She explained that vitamin B3, or niacinamide, is the most common vitamin B product found in skin care and is “a highly effective skin restoring ingredient shown to improve the appearance of enlarged pores, uneven skin tone, fine lines, dullness, redness, irritation and skin barrier function.”
However, it’s not always best to overdo it on B vitamins, as Dr. Rogers warns that “excessive intake of vitamin B7 supplements has been linked to acne and excessive intake of vitamin B12 supplements has been linked to acne in some cases.”

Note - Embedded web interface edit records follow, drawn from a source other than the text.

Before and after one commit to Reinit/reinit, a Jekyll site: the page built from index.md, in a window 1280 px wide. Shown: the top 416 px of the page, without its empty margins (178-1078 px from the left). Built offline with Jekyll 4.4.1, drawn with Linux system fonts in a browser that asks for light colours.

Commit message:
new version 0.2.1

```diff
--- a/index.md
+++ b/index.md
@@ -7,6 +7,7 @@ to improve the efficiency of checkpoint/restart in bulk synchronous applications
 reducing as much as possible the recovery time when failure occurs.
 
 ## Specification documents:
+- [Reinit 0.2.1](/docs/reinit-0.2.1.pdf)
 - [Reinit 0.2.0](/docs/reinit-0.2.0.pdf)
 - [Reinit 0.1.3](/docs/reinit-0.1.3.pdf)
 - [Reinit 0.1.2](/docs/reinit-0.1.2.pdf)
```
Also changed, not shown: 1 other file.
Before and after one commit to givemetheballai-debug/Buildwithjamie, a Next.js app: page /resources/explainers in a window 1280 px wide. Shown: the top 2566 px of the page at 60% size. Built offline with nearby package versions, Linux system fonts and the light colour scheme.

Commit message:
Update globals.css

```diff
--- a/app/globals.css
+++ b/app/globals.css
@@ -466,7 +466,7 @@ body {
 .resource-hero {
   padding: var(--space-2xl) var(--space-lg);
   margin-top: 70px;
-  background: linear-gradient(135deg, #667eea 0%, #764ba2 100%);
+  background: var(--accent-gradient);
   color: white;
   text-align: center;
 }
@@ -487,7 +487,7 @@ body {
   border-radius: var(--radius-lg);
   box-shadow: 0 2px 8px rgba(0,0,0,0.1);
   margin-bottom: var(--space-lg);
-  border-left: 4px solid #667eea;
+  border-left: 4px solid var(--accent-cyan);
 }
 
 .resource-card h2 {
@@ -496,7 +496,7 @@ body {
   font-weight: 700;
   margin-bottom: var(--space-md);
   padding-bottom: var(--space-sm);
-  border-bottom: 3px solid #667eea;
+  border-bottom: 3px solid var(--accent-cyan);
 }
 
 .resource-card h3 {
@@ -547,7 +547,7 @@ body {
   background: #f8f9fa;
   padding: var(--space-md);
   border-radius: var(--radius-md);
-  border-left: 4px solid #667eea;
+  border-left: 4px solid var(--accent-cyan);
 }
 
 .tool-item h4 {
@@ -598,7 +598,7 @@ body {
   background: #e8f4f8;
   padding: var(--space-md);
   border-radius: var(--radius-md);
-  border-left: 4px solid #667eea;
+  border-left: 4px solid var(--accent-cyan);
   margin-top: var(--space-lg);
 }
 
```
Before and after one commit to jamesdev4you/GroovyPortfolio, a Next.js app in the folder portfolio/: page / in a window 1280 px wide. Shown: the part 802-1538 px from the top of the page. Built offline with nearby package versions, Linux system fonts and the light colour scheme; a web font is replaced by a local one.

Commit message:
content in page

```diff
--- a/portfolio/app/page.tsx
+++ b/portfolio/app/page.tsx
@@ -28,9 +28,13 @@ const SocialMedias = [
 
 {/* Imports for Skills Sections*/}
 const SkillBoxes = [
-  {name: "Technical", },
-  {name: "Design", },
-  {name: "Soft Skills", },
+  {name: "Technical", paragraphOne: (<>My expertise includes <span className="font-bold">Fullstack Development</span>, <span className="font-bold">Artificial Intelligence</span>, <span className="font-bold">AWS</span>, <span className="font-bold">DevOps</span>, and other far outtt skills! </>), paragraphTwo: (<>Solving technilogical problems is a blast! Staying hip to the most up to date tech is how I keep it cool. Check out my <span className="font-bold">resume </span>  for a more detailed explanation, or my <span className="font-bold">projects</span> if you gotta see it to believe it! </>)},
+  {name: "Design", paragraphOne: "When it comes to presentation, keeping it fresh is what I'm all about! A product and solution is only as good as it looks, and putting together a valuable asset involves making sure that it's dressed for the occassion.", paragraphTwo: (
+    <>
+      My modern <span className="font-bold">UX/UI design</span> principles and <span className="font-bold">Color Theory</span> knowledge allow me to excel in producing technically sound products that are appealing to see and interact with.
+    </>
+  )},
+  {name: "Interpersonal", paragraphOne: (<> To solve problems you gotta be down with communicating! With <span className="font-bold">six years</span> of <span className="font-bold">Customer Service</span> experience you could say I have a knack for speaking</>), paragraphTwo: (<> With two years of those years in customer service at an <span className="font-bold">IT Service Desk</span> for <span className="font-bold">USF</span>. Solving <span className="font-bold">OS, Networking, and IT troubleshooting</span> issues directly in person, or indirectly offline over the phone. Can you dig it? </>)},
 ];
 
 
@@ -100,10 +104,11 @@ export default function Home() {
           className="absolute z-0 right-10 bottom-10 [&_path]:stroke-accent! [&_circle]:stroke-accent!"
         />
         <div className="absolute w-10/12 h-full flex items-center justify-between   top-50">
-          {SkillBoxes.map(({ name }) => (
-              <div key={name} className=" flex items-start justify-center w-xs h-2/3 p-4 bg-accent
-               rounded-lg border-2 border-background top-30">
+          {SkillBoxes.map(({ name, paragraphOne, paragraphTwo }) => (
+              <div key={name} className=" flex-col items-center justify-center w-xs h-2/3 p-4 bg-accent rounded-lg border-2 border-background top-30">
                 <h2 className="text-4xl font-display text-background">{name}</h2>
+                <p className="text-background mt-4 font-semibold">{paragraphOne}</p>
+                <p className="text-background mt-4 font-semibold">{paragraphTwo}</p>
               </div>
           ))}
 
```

The expert instead recommends products containing B vitamins “for people who have sensitive skin, prone to redness and want to slow down aging, due to their tolerance, their ability to strengthen the skin barrier and their antioxidant effects.”
“It is also beneficial for people with oily skin and large pores and helps treat uneven pigmentation,” Dr. Rogers said.
If you suffer from a vitamin B deficiency, it will likely show on your skin.
According to Dr. Rogers, “Vitamin B3 (niacin) deficiency may lead to a condition known as pellagra, which can cause a rash, redness, and sensitivity.”
If you don’t get enough biotin, it can slow the growth of your hair and nails.
‘Vitamin B is a powerful antioxidant that moisturizes, brightens and fights the signs of ageing,’ cosmetic chemist and Medik8 co-founder Daniel Isaac told DailyMail.com.
Daniel added: “One of the biggest benefits of vitamin B is that it helps maintain collagen levels, which improves skin elasticity and prevents skin ageing.”
He described B vitamins as “particularly beneficial for skin types prone to blemishes, redness and unwanted pigmentation problems, due to their undeniable anti-inflammatory properties.”
For those looking for a gentle, moisturizing skincare ingredient, B vitamins may be your best bet.
(Tags for translation)Vitamin B